Laila and Logan Ireland/The White House

Trans Service Members Speak Out On Trump’s Military Ban And The Meaning Of Veteran’s Day

"We will not be silenced. We are here to serve our country just as our brothers and sisters have done."

For Veteran’s Day, we reached out to four transgender service members to reflect on Trump’s military ban, which has been temporarily suspended by a federal court, and what it means to serve our country openly and honorably.

While the discourse surrounding trans people in the military has been confusing and contradictory, these four patriots remain hopeful.

“For trans people who are looking to enlist, keep on waiting as the news is updated,” says Army veteran Laila Ireland. “We will be welcoming you with open arms.”

  • Laila and Logan Ireland

    Laila and Logan Ireland

    Laila and Logan are a married trans military couple. Laila is an Iraq veteran, a former Army combat nurse, and the membership director for SPARTA. Logan is an active-duty Air Force staff sergeant.

    First reactions to Trump’s military ban

    Laila: “I took it just as anyone else did. It was abrupt, surprising, and very disheartening to see the leader of the free world not fight for the people who are fighting for him. But we continue to move forward because we cannot let an idea as outrageous as this dictate our lives.”

    Logan: “Since those tweets, it’s had little to no impact on my day-to-day service. I go to work, I conduct my mission, I lead my troops to the best of my ability and do what my country has asked me to do. Personally, it brings up the question: Do I have a job come March of next year?”

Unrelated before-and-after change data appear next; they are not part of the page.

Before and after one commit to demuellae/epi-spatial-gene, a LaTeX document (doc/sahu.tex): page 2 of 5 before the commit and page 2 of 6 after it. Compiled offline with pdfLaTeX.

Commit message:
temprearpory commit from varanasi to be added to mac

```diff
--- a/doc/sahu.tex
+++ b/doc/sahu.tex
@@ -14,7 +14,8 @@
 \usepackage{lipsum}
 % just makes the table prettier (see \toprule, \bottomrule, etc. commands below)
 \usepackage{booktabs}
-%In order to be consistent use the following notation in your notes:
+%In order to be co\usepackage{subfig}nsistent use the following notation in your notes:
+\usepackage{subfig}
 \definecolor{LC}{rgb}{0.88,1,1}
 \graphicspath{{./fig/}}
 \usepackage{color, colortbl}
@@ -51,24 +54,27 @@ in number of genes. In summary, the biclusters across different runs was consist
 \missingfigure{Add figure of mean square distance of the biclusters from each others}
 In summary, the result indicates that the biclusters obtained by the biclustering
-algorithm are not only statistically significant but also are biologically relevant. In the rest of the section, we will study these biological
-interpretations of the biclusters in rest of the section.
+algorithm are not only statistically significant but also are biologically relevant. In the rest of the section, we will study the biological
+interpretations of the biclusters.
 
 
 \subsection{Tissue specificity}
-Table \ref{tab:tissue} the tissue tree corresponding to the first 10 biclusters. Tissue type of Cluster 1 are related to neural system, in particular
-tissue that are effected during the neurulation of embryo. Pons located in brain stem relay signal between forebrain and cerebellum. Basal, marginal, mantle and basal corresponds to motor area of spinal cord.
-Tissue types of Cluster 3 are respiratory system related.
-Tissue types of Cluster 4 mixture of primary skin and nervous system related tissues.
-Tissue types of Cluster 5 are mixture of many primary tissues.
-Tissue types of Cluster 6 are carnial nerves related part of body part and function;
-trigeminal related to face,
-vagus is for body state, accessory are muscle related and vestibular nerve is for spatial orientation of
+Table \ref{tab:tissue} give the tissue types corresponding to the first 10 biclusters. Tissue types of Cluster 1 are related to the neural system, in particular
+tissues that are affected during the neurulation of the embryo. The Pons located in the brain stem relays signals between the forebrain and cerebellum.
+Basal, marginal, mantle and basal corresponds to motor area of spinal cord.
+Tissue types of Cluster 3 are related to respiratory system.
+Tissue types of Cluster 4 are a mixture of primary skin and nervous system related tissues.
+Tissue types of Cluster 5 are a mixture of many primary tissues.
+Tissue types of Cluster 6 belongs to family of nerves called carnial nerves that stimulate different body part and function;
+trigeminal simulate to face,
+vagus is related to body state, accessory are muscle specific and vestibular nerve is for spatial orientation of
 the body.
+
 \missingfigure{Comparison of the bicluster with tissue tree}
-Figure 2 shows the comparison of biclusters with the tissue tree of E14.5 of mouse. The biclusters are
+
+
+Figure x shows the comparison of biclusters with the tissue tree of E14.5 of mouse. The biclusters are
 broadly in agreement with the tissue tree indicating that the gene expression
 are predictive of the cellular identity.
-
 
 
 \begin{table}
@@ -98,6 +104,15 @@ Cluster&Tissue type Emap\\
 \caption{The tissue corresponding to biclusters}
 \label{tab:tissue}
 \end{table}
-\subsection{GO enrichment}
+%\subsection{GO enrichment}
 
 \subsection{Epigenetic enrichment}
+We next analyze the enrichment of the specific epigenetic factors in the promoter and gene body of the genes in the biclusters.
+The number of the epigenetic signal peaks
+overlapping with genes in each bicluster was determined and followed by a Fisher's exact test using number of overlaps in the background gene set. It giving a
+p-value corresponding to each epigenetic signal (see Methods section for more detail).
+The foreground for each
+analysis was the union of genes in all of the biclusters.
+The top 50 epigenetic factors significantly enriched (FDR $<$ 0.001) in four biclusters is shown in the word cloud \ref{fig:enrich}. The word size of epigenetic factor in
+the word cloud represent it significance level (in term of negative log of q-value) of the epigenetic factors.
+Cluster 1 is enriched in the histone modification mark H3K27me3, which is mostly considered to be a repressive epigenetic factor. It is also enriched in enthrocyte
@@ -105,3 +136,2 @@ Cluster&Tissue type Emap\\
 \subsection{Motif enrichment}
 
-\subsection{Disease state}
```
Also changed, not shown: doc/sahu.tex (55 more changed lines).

    On a federal judge blocking enforcement of the ban

    Laila: “This is great news and a step in the right direction, but we still have a very long road ahead of us. Transgender military members are grateful for the opportunity to continue to serve with honor, dignity, and respect as we have done for so long.”

    Logan: “For transgender service members, this means we haven’t won the whole war yet, but we have won a segment of it. A war isn’t just won in one explosion, but a series of small ones.”

    John Shearer/Getty Images for MTV

    On starting a family

    Logan: “Unfortunately, I don’t know if I’m going to be with or without a job come March. So the adoption process has been put on hold because I don’t know if I’m going to be able to provide for my family. It’s in our best interest to pause right now, though it’s still in our game plan for our future. But is it going to be a military family or a civilian family? We don’t know yet.”

    On the meaning of Veteran’s Day:

    Laila: “I still feel very proud of my service for this country and I believe that moving forward we need to have everyone on the same page, in the same book, in the same chapter. That way we can honorably pay tribute to those who have fallen and those who are still fighting.”

    Logan: “Veteran’s Day for me hasn’t weakened—it’s just gotten stronger. I think trans service members as a whole don’t want the issues we are having with the current administration to overshadow what Veteran’s Day really is—to honor those who gave an ultimate sacrifice.”

  • Evan Young

    Rhys Harper

    Evan Young is a retired United States Army Major and President of the Transgender American Veterans Association.

    On the ban’s suspension

    “It’s been a rollercoaster: You can serve. Now you can’t serve. Later, yes, you can serve. The impact has been a huge stress for our community. But I was happy to learn that the court ruled in favor of transgender service members and felt that the justice system can finally put this issue to rest.”

    On the meaning of Veteran’s Day

    “Veteran’s Day is a day to reflect back on those who gave the ultimate sacrifice to our country. It’s a day that I thank those that wear the uniform for the freedom I have.”

    Advice for trans service members

    “Nothing is more honorable than serving your country. Find a supportive community that knows and understands what you’re feeling and talk about it. It can be as simple as joining a group on Facebook.”

  • Riley Dosh

    Riley Dosh

    Riley Dosh is the first openly trans graduate of West Point. A legal loophole in Pentagon policy, however, denied her commission.

    On the ban’s suspension

    “I think this is a very important thing for open implementation of transgender service because it’s honestly now on the government to prove why we should be kicked out.”

    “[The blocking] will require the Trump administration to put out evidence, but they need to find that evidence and will have to wait for a study to be concluded. The study is going to come out with the exact same conclusion as the last time they did this: There is no issue with transgender service. I don’t think the Trump administration will have any evidence to go forward.”

    Advice for trans service members

    “Hold on and let’s see how this plays out. Continue serving honorably as you have been.”

Brooklyn-based writer, editor, and professional cake-eater.’90s horror movies calm me down.